In recent years I have threatened to write an autobiography. Against my better judgment, I’ve concluded it should be my own. “How’s that?” you say. “How could an autobiography not be your own?” I did help help to write such a biographical memoir, however — Radio: One Woman’s Family in War and Pieces — my mother’s own life story. This sainted lady started it at least three times, and then her time ran out. She deserved a boost from someone who could finish her story. After all, I saw it all the way through to the end. And I had this urge, which she and my father nurtured throughout my formative years and beyond, to tell stories myself. To my dismay, and to my wife’s horror, I have succumbed to that pressing ache.

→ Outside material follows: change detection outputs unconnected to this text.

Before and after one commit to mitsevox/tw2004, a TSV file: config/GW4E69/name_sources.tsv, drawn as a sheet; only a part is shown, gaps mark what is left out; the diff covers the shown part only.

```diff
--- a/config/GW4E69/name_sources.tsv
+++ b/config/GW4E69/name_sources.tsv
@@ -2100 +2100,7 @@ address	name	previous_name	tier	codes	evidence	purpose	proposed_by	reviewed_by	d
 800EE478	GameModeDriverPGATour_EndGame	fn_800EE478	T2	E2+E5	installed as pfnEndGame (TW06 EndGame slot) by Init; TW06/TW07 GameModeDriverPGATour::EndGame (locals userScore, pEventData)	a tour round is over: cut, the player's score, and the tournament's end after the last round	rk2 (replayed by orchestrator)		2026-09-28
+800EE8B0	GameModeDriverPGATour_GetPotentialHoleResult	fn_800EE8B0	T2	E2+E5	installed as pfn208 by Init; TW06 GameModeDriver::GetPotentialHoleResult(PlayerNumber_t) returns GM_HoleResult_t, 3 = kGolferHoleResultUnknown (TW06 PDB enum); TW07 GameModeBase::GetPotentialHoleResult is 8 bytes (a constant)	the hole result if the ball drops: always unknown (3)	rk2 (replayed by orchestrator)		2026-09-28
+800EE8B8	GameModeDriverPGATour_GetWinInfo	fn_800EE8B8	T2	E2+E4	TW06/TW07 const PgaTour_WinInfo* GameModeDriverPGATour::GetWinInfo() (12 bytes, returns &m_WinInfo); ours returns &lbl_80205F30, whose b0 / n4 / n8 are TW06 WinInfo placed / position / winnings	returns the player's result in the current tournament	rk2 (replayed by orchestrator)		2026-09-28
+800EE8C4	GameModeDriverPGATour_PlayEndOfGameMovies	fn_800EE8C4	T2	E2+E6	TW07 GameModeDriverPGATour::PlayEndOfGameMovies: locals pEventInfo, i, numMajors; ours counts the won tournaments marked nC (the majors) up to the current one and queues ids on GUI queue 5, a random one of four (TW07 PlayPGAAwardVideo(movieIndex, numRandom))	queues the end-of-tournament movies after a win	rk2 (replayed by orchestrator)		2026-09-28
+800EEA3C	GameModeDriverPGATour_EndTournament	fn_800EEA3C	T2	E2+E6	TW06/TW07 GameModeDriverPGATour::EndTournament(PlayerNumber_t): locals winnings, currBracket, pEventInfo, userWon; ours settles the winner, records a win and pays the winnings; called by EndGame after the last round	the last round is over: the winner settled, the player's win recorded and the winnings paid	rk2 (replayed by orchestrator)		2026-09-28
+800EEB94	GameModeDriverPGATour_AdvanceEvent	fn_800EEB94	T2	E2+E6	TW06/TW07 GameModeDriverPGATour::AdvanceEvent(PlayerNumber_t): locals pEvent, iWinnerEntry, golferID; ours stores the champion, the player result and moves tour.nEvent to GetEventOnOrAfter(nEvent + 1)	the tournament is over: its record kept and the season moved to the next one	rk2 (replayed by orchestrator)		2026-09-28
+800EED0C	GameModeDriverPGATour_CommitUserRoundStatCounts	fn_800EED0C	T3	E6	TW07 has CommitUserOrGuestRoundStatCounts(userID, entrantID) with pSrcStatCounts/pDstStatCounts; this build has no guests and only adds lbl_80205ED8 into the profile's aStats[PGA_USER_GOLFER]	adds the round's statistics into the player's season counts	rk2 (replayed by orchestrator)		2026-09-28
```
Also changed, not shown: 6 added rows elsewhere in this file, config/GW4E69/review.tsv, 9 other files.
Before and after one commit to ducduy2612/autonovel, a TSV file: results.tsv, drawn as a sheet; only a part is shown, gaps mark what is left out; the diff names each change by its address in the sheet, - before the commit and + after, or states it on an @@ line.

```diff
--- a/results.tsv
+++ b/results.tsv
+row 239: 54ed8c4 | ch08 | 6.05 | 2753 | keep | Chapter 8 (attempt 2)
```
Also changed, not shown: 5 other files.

Two biographical memoirs and three architectural mysteries later, I am faced, as we all are, with the specter of Covid 19 and our mortality. It reminds me that the time for procrastination is drawing to a close. While I can still sit up and take nourishment, lift a pen and tote a laptop, I’ve got to get at it. Maybe this bizarre turn in American life has given you time to think about a long-postponed desire to write. I have more to tell you about how you could start. But first, back to my point.
I’m even toying with titles. I thought of Tales from the Plague: An Architect’s Secret Horrors. But it sounded too scary and depressing. At the very least I must come up with a title people will pick up and read. So I’ve settled on one with half a chance. The intriguing title of Jack Hollander’s book of essays suggested to me that I might pick a memorable and humorous anecdote in my own checkered career as a title for my biographical memoir, So I settled as a working title on the following: My Brush with Jack Benny: Adventures in a Misspent Youth
The book Mike sent me mentions my friend’s own role in the important nuclear research carried on at the Berkeley lab. In addition to creating the thousand-page research study for the 1967 edition of a new Table of Isotopes. The author also credits Mike as very innovative in his research techniques. I already knew he had no fear of disturbing the status quo: He invented an electrified lunchbox, complete with a short order grill under its lid, One day he cooked hamburgers during our high school lunch hour. He also created the Cornstarch Bomb, blowing a cone of the substance into a Bunsen burner flame to demonstrate the principle of a dust explosion in the chem lab. This delighted the nubile coeds at surrounding lab tables but further aggravated the chronic migraines of Mr. Clader, our long-suffering chemistry teacher.
It occurred to me then and there that I have had enough misadventures, missed opportunities and funny stories of my own to make my autobiography worth reading. With the prospect of a coronavirus dogging our society for the next couple of years, I have begun to write it. Perhaps even some serious tips on writing will be included. With all my experience in the past dozen years in the new and expanding world of publishing, I’ve accumulated plenty of useful tips and discovered some paths to success. I’m happy to share them freely on the Greenskills subdomain of this website.. Whether or not you aspire to write, as a reader you might be interested in what’s going on behind the scenes in a typical writer’s journey.
How about you? Have any of you given serious thought to preserving your family and biographical memoir for the benefit of your offspring and posterity? With an eye to helping fellow new writers avoid some of the false starts, dead ends and time wasters I have engaged in during my quest to get written and published, I began writing an organized blog resource called A Wriiter’s Journey. It is completely free and explores in considerable detail the various increasing paths to success in today’s rapidly expanding publishing and self-publishing industry. I have already begun compiling my own misadventures in the writing and publishing field in a special subdomain of this website, called: A Writer’s Journey, which features Ten Basic Skills Every Writer Should Know.
Pub 2.1 Your Genre and Marketplace Position (a Writer’s Journey)